### Material provided

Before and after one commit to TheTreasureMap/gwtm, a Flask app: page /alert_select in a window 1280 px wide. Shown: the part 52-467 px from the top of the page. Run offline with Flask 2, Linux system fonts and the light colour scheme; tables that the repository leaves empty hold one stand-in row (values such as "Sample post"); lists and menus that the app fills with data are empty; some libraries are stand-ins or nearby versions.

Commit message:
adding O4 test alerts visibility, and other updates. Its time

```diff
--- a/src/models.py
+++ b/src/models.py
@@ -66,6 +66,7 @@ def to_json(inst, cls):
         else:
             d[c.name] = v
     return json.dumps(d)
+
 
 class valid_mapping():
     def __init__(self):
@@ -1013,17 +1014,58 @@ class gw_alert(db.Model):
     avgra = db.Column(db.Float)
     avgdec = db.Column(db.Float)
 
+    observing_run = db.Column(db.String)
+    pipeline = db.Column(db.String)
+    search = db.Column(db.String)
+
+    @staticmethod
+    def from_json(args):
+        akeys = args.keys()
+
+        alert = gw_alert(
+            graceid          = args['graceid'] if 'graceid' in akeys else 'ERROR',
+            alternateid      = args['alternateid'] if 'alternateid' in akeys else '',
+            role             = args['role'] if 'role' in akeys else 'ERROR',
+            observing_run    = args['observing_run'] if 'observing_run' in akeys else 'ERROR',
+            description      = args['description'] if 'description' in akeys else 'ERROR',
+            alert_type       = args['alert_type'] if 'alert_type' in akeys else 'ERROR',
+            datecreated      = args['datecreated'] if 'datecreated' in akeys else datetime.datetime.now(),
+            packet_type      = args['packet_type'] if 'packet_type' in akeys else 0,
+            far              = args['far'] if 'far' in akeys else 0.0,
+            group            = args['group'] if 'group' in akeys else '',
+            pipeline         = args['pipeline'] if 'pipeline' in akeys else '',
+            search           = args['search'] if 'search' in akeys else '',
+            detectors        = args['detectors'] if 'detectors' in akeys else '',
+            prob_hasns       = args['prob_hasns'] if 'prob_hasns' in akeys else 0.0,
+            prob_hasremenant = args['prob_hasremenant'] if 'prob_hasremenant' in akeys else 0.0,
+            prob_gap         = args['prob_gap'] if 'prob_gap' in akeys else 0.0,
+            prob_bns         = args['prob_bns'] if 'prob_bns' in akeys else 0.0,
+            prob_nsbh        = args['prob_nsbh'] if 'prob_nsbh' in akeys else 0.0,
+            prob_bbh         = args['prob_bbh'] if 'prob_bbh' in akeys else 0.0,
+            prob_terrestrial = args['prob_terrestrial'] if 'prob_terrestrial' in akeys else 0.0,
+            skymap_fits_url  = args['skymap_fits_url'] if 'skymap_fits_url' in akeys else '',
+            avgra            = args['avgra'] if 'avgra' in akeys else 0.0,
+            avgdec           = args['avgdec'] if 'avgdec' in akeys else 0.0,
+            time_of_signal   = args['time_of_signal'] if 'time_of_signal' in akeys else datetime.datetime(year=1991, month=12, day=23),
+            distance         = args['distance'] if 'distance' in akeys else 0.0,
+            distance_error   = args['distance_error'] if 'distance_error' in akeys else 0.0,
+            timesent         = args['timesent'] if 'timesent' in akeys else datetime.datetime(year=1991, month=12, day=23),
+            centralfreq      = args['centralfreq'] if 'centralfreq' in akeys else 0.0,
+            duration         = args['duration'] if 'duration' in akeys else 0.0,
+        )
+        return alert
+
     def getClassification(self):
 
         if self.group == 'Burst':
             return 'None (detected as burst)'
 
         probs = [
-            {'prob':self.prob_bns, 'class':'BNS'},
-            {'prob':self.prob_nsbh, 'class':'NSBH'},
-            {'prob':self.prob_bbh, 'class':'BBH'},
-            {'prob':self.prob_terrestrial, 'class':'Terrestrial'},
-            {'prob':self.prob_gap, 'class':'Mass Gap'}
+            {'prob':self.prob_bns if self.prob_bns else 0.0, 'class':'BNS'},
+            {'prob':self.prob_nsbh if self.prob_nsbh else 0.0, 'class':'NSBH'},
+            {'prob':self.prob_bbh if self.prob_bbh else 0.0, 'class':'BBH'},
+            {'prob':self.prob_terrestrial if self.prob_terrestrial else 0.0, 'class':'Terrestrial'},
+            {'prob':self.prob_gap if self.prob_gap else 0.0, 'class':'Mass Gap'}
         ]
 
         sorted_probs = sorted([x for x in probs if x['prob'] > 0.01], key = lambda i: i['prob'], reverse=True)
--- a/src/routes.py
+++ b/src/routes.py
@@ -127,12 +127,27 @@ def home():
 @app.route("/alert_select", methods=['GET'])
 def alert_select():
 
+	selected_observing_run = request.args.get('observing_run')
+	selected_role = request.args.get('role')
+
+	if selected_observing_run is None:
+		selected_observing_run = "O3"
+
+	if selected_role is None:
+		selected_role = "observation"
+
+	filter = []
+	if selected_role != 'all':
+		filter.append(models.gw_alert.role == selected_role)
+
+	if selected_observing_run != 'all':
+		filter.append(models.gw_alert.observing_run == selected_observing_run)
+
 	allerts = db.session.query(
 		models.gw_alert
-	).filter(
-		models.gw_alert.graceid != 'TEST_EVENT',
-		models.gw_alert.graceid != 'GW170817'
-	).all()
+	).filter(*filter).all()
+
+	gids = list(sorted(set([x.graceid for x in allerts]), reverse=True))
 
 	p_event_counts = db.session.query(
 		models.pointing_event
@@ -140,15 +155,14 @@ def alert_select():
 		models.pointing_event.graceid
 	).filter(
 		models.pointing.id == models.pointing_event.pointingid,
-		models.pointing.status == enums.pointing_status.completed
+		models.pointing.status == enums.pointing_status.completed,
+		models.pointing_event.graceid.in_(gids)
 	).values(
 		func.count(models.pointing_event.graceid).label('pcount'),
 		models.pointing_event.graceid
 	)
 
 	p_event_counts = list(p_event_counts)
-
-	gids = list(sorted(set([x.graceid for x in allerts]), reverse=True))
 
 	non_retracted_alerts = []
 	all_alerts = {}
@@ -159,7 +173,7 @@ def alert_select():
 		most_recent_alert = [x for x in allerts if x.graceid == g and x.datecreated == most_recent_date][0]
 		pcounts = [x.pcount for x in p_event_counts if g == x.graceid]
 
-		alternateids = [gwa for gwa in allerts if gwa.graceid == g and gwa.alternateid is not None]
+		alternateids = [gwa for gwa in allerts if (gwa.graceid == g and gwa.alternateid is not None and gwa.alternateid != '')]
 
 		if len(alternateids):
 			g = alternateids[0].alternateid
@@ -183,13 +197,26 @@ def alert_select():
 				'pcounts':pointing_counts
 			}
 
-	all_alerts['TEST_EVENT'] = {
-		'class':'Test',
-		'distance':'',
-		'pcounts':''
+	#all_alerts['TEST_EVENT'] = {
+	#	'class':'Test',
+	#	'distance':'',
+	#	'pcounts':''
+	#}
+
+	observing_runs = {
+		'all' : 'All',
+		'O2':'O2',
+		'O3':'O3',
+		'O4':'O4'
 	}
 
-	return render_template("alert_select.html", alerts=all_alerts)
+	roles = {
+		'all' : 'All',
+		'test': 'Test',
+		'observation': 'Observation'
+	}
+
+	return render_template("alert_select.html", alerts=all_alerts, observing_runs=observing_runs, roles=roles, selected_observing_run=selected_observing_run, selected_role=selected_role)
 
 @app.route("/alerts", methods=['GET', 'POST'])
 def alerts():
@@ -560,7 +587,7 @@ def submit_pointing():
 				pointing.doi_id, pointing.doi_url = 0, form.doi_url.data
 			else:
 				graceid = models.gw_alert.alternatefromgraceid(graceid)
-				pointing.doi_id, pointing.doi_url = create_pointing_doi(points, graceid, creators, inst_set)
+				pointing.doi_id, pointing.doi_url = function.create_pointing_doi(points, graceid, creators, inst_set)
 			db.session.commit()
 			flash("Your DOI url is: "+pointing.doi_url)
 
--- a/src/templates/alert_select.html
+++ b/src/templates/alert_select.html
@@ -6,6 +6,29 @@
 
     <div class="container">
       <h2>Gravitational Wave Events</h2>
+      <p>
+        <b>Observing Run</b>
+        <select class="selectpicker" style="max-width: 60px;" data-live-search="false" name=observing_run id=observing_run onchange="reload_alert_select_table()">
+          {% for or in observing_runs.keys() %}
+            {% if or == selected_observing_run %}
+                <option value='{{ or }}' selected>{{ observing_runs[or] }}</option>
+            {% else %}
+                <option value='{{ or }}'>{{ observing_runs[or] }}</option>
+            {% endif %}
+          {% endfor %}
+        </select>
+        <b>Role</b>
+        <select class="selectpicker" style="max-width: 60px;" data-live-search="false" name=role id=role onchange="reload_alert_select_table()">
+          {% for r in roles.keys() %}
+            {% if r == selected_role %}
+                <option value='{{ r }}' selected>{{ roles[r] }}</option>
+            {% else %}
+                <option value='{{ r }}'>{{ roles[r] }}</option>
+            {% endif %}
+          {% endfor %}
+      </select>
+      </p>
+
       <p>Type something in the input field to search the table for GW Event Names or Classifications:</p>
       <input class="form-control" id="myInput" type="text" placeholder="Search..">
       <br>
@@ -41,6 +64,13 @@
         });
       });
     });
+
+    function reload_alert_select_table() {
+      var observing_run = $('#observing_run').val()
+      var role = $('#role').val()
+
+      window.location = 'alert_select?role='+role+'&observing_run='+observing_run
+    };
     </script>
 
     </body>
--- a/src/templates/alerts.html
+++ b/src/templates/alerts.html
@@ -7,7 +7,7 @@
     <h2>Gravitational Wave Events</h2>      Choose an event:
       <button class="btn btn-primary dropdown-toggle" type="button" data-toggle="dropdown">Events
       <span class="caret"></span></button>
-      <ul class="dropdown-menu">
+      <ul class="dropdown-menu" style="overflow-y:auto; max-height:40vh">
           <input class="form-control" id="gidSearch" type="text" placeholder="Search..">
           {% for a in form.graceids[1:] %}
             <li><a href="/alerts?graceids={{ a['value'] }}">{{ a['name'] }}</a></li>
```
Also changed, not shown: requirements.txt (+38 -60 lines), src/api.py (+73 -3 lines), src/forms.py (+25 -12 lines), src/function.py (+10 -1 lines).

######

> [Your instructions]
Where in the records does the word "None" appear? Copy each line that holds it.

> [Result for this exercise]
             return 'None (detected as burst)'
+	if selected_observing_run is None:
+	if selected_role is None:
-		alternateids = [gwa for gwa in allerts if gwa.graceid == g and gwa.alternateid is not None]
+		alternateids = [gwa for gwa in allerts if (gwa.graceid == g and gwa.alternateid is not None and gwa.alternateid != '')]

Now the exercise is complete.